Suvorov was married to the Princess Varvara Ivanovna Prozorovskaya (1750-1806) and had two children: a daughter Natalia (1775-1844), who he affectionately called "Suvorochka" whose married title was Countess Zubova, and a son Arkady (1784-1811) - Lieutenant-General who tragically died during the crossing of the Rimnik river.
Alexander Vasilievich Suvorov possessed the titles of: the Rymnikovsky Count, Italian Prince, Count of the Holy Roman Empire, Prince and "Cousin" of the King of Sardinia and Piedmont. He was a knight of the many Russian and foreign orders (Prussian Black Eagle and Red Eagle, Sardinian Holy Annunciation and St. Mauritius and Lazarus, Austrian Maria Theresa’s, the Bavarian St. Hubert, and the French St. Catherine the Virgin).

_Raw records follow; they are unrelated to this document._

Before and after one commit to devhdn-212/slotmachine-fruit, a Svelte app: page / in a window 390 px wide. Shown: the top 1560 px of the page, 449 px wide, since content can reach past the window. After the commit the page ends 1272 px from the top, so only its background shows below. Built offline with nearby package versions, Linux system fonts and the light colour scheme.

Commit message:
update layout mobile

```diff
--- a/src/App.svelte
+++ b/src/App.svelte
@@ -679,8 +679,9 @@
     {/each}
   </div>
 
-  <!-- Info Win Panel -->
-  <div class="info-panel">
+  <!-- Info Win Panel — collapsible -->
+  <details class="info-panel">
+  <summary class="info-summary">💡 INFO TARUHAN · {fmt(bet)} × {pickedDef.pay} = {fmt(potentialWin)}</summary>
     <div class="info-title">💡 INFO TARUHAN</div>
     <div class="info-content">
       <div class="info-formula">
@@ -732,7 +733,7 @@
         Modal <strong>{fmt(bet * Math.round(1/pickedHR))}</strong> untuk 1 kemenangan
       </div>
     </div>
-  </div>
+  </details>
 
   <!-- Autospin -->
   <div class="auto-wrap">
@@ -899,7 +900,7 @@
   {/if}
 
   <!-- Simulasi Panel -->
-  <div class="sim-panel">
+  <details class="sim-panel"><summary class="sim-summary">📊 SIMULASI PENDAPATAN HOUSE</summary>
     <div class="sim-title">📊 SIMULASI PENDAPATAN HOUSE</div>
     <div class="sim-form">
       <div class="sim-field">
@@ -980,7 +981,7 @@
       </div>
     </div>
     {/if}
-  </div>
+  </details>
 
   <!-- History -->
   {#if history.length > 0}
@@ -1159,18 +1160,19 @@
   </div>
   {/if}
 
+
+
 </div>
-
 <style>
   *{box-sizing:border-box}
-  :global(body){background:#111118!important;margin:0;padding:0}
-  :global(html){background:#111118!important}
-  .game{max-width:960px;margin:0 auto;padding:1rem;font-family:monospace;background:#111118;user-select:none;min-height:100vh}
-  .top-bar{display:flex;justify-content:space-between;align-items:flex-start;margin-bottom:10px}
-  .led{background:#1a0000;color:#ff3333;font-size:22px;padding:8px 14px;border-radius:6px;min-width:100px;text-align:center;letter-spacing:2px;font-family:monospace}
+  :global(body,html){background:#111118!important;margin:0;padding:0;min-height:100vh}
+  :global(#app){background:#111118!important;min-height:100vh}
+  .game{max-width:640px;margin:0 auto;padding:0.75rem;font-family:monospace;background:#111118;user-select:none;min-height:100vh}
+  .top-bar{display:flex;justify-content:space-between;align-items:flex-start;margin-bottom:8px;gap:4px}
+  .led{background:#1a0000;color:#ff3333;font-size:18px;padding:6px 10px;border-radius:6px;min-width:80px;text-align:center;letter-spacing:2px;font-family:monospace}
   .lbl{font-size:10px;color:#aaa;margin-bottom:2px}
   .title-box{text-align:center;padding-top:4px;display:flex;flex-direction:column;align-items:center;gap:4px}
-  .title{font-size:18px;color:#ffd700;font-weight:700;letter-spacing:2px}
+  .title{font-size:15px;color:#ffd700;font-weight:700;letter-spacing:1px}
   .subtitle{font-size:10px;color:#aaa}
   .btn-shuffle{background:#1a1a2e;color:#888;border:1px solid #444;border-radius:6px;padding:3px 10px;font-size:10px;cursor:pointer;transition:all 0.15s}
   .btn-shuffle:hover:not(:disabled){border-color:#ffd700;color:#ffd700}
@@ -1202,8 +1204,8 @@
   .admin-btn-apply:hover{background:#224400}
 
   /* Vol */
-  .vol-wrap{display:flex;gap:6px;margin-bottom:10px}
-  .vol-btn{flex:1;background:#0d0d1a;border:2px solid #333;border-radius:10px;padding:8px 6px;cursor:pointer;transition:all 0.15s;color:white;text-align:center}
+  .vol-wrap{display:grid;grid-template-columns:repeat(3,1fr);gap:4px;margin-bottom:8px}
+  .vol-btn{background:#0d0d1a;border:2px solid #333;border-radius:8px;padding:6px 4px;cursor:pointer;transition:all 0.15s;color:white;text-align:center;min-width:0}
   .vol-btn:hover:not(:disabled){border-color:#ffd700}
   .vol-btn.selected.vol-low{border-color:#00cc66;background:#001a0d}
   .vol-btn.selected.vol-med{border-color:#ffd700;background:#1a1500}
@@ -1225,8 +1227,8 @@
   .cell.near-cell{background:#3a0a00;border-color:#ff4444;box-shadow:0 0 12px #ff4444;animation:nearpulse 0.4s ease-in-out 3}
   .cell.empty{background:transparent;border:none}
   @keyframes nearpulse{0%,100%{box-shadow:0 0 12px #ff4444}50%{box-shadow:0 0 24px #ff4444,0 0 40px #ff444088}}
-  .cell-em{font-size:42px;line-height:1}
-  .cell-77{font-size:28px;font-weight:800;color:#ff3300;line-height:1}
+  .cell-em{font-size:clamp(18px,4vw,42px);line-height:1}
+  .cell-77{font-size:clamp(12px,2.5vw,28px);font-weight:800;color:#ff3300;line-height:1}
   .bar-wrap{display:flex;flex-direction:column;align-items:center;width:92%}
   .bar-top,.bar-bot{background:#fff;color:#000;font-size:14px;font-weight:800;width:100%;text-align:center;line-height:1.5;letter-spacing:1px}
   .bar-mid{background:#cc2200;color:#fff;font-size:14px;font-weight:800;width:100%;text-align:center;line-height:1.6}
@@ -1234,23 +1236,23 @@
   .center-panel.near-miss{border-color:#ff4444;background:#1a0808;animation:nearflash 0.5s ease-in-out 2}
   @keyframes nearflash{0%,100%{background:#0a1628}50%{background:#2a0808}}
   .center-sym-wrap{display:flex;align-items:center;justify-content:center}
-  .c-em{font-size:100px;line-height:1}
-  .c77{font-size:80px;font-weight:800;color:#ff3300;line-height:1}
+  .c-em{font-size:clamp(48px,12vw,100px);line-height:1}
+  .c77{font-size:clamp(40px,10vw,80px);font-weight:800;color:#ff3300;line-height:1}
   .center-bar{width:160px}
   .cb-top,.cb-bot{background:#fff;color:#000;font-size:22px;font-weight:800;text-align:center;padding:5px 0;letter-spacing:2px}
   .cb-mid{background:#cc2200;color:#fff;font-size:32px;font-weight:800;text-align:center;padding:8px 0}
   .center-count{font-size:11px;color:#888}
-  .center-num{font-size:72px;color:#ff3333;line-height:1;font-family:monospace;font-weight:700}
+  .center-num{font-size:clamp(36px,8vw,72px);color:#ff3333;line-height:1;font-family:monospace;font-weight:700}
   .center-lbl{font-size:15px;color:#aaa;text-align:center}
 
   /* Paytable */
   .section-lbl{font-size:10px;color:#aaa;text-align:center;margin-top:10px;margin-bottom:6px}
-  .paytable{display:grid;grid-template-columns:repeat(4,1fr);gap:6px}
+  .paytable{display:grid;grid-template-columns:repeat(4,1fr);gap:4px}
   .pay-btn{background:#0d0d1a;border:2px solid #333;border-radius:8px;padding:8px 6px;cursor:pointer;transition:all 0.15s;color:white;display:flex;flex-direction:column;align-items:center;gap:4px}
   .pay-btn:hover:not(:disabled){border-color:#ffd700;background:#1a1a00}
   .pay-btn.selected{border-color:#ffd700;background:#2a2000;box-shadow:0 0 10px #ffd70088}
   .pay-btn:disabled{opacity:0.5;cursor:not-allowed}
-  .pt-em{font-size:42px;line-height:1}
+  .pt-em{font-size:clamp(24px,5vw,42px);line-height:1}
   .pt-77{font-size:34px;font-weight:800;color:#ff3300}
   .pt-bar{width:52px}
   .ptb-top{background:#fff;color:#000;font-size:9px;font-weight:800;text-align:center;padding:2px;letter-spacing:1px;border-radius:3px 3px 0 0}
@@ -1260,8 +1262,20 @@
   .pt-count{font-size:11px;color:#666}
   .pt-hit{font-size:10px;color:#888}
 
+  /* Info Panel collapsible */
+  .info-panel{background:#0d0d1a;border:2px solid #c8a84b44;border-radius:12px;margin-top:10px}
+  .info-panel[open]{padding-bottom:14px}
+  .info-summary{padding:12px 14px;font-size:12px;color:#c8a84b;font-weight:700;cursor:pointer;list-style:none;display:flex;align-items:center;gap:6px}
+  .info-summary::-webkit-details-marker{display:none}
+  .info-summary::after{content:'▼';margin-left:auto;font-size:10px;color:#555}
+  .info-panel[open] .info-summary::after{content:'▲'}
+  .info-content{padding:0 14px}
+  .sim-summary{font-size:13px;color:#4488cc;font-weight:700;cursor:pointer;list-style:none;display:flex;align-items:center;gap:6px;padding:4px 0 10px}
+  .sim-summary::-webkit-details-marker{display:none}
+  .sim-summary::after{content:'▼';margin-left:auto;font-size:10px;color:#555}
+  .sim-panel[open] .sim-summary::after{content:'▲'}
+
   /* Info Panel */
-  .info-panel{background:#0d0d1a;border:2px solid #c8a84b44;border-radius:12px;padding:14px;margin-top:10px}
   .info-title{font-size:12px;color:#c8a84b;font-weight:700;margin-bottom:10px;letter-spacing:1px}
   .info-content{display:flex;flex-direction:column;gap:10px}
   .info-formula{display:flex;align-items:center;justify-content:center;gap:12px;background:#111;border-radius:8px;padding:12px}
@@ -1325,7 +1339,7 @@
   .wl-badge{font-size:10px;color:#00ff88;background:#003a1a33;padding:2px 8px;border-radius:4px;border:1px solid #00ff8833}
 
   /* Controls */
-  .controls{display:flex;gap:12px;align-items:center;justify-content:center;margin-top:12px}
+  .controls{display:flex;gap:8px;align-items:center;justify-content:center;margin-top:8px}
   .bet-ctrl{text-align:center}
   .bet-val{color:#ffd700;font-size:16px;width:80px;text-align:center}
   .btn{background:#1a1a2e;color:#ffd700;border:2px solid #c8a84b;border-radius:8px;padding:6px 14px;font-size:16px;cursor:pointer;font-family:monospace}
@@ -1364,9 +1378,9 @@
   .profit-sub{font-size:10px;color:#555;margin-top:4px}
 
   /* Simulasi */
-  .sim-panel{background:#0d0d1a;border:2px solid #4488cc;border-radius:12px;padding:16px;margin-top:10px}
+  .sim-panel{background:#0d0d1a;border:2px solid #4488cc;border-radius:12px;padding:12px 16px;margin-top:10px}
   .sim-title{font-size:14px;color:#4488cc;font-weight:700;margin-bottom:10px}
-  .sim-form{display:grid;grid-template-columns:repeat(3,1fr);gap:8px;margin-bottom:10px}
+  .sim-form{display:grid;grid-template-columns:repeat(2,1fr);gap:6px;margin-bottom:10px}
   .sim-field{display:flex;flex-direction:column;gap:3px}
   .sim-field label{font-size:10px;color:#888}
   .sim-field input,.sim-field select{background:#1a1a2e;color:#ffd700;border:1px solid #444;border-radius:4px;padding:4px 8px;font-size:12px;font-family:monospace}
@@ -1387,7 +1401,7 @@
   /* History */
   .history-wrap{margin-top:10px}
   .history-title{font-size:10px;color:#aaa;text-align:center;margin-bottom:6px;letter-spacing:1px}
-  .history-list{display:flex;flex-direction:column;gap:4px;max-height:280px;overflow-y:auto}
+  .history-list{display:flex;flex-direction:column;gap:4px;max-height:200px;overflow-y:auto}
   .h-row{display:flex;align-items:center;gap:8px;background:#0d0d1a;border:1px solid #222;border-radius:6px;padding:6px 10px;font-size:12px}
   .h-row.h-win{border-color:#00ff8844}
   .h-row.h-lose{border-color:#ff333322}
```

In 1742 Alexander Vasilyevich was filed as a Private in the Life Guards Regiment of Semenov, but he studied sciences at home until 1748 after which, as a corporal, he began active service in the regiment. In 1754 he was released into the army with the rank of lieutenant; participated in the Seven Years' War.

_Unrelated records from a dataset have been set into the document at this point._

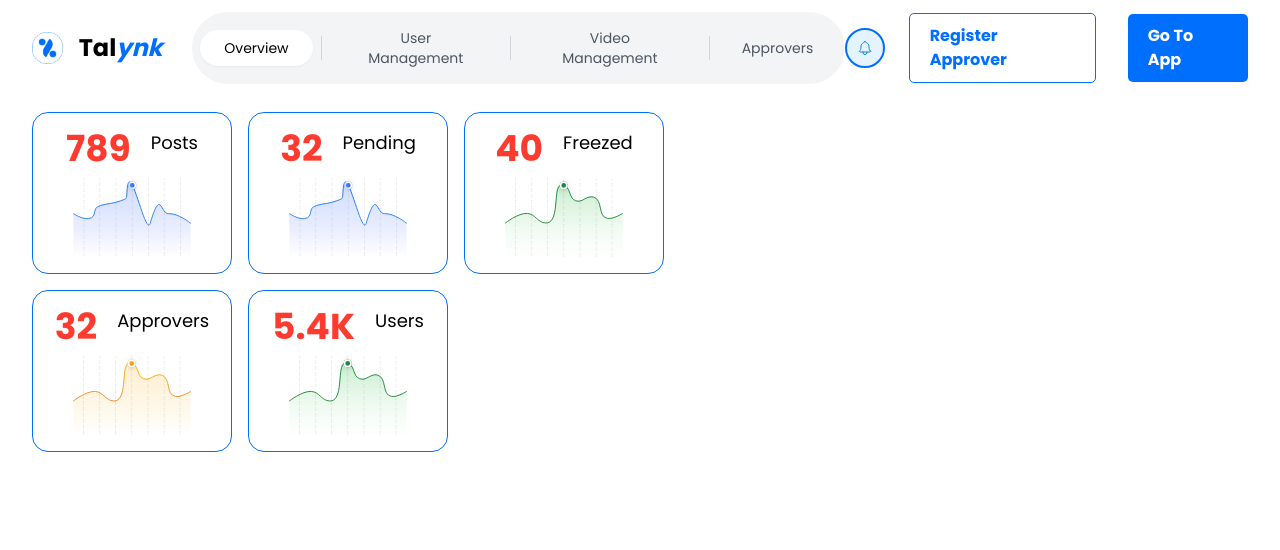
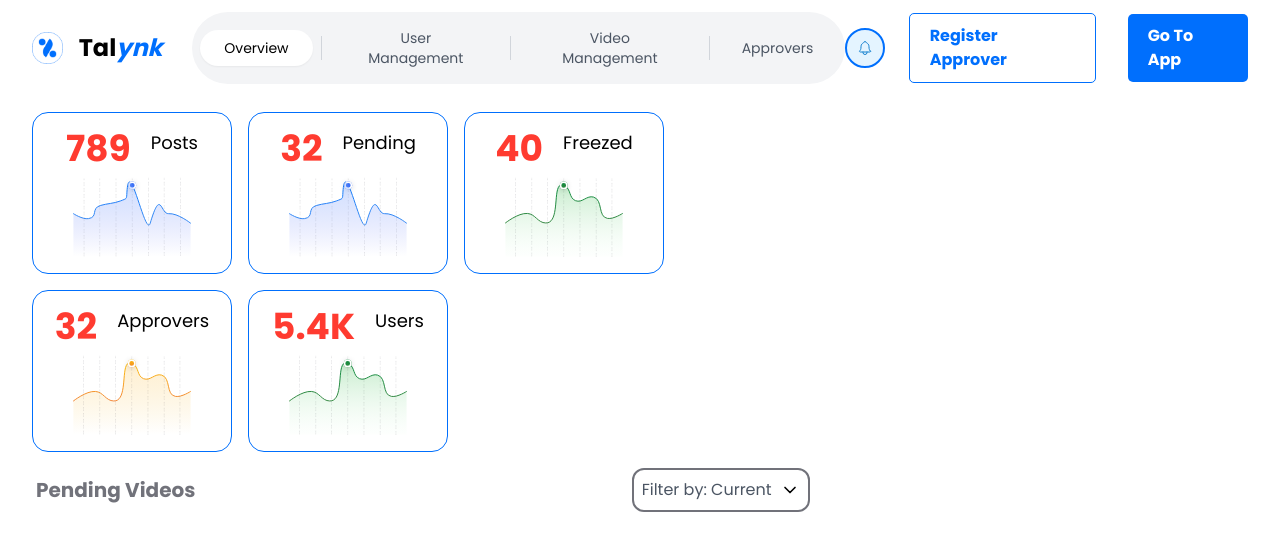
Before and after one commit to mahingaRodin/Talynk, a React (Vite) app: page / in a window 1280 px wide. Shown: the top 550 px of the page. Built offline with nearby package versions, Linux system fonts and the light colour scheme.

Commit message:
filter functionality

```diff
--- a/src/components/overview/graph.tsx
+++ b/src/components/overview/graph.tsx
@@ -1,21 +1,34 @@
+import { useState } from 'react';
 import { data } from '../../data';
-
+import { FiChevronDown, FiChevronUp } from 'react-icons/fi';
 
 const Graph = () => {
+  const [filter, setFilter] = useState('Current');
+  const [isDropdownOpen, setIsDropdownOpen] = useState(false); // Dropdown visibility state
+
+  const toggleDropdown = () => {
+    setIsDropdownOpen((prev) => !prev); // Toggle dropdown visibility
+  };
+
+  const handleFilterChange = (option) => {
+    setFilter(option); // Update filter
+    setIsDropdownOpen(false); // Close dropdown after selection
+  };
+
   return (
     <div className="flex w-full px-4">
       <div className="w-[70%] p-4">
         {/* Wrapper for the data items - Flex row layout */}
         <div className="flex flex-wrap gap-4">
-          {data.map(item => (
+          {data.map((item) => (
             <div
               key={item.id}
               className="flex flex-col items-center rounded-2xl border border-blue p-4 bg-white w-[200px]"
             >
               {/* Display the red number and text */}
               <div className="flex flex-row gap-5">
-                <div className="text-4xl font-bold text-red text-red-600 mb-2">{item.count}</div>
-                <div className="text-lg  font-medium mb-2">{item.text}</div>
+                <div className="text-4xl font-bold text-red mb-2">{item.count}</div>
+                <div className="text-lg font-medium mb-2">{item.text}</div>
               </div>
 
               {/* Display the image dynamically based on item */}
@@ -23,6 +36,47 @@ const Graph = () => {
             </div>
           ))}
         </div>
+
+        {/* Title and Filter Bar on the Same Row */}
+        <div className="flex items-center justify-between pr-16 pl-1 mt-4 relative">
+          {/* Title */}
+          <h1 className="text-grey font-bold text-xl">Pending Videos</h1>
+
+          {/* Filter Bar */}
+          <div className="relative">
+            <div
+              className="flex items-center gap-2 p-2 rounded-xl border-2 border-grey cursor-pointer"
+              onClick={toggleDropdown}
+            >
+              {/* Filter Text */}
+              <span className="text-gray-600 font-medium">Filter by: {filter}</span>
+
+              {/* Chevron Icon */}
+              {isDropdownOpen ? (
+                <FiChevronUp size={20} className="text-blue-500" />
+              ) : (
+                <FiChevronDown size={20} className="text-blue-500" />
+              )}
+            </div>
+
+            {/* Dropdown Menu */}
+            {isDropdownOpen && (
+              <div className="absolute right-0 mt-2 w-[150px] bg-white border rounded-md shadow-lg z-10">
+                {['Newest', 'Oldest', 'Current'].map((option) => (
+                  <div
+                    key={option}
+                    className={`px-4 py-2 text-gray-700 hover:bg-gray-100 cursor-pointer ${
+                      filter === option ? 'font-bold text-blue-500' : ''
+                    }`}
+                    onClick={() => handleFilterChange(option)}
+                  >
+                    {option}
+                  </div>
+                ))}
+              </div>
+            )}
+          </div>
+        </div>
       </div>
     </div>
   );
```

In 1762 Suvorov was promoted to the colonel and until 1768 commanded the Suzdal Infantry Regiment, developed the famous "Regimental Institution." In 1769-1772 he participated in the war with the Polish Confederates (victories at Orekhovo, Landskrona, Stolovichi), in 1770 was promoted to Major-General. During the 1773-1774 years, under the command of P. A. Rumyantseva, Suvorov participated in the First Russo-Turkish War (victories under Turtukay and Kozludzhi). In 1774 he was promoted to the lieutenant general, took part in the capture of Emelian Pugachev in the Volga region. From 1776 to 1779 he commanded the Russian troops in the Crimea and the Kuban, ensuring the accession of these lands to Russia, in 1780-1781 he did the same in Astrakhan. From 1782 to 1784 commanded the Kuban corps, suppressed the Nogai uprising. In 1786 he was promoted to the general-anshef, participated in the Second Russian-Turkish War of 1787-1791 (victory at Focsani, Rymnik, capture of Ishmael). In 1792-1793 he commanded the troops in Finland, then in 1793 -1794, in Ekaterinoslav province and Tauride region. Participated in the Polish war of 1794 (victory at Brest and the capture of Warsaw), promoted to the general-field marshal. In 1795 Suvorov commanded the army in Poland, in 1796-1797 in Ukraine where he completed his military theoretical work, which was later named the "Science to Win." Due to the divergence of views on the army reform, Suvorov and Pavel the I entered into a conflict, and until 1799 Suvorov was in exile in his Konchanskoe Novgorod Province estate. In 1799, under Suvorov’s leadership, the allied Russian-Austrian army liberated Italy from the troops of Republican France (victories at Adda, Trebbia, Novi), with the Russian army made the Swiss campaign trip (capture of St. Gothard, Chertov Bridge, victory at the Muttental). On October 28, 1799, Emperor Pavel the I elevated Suvorov to the rank of the Russian Generalissimo. Returning from the campaign, Suvorov fell seriously ill and died in St. Petersburg on May 6 (18), 1800 in the apartment of his relative Count D.I. Khvostov. Today this apartment is located in the house numbered 23 on the embankment of the Kryukov Canal. Suvorov was buried in the Blagoveshchenskaya burial vault of the Alexander-Nevsky Lavra.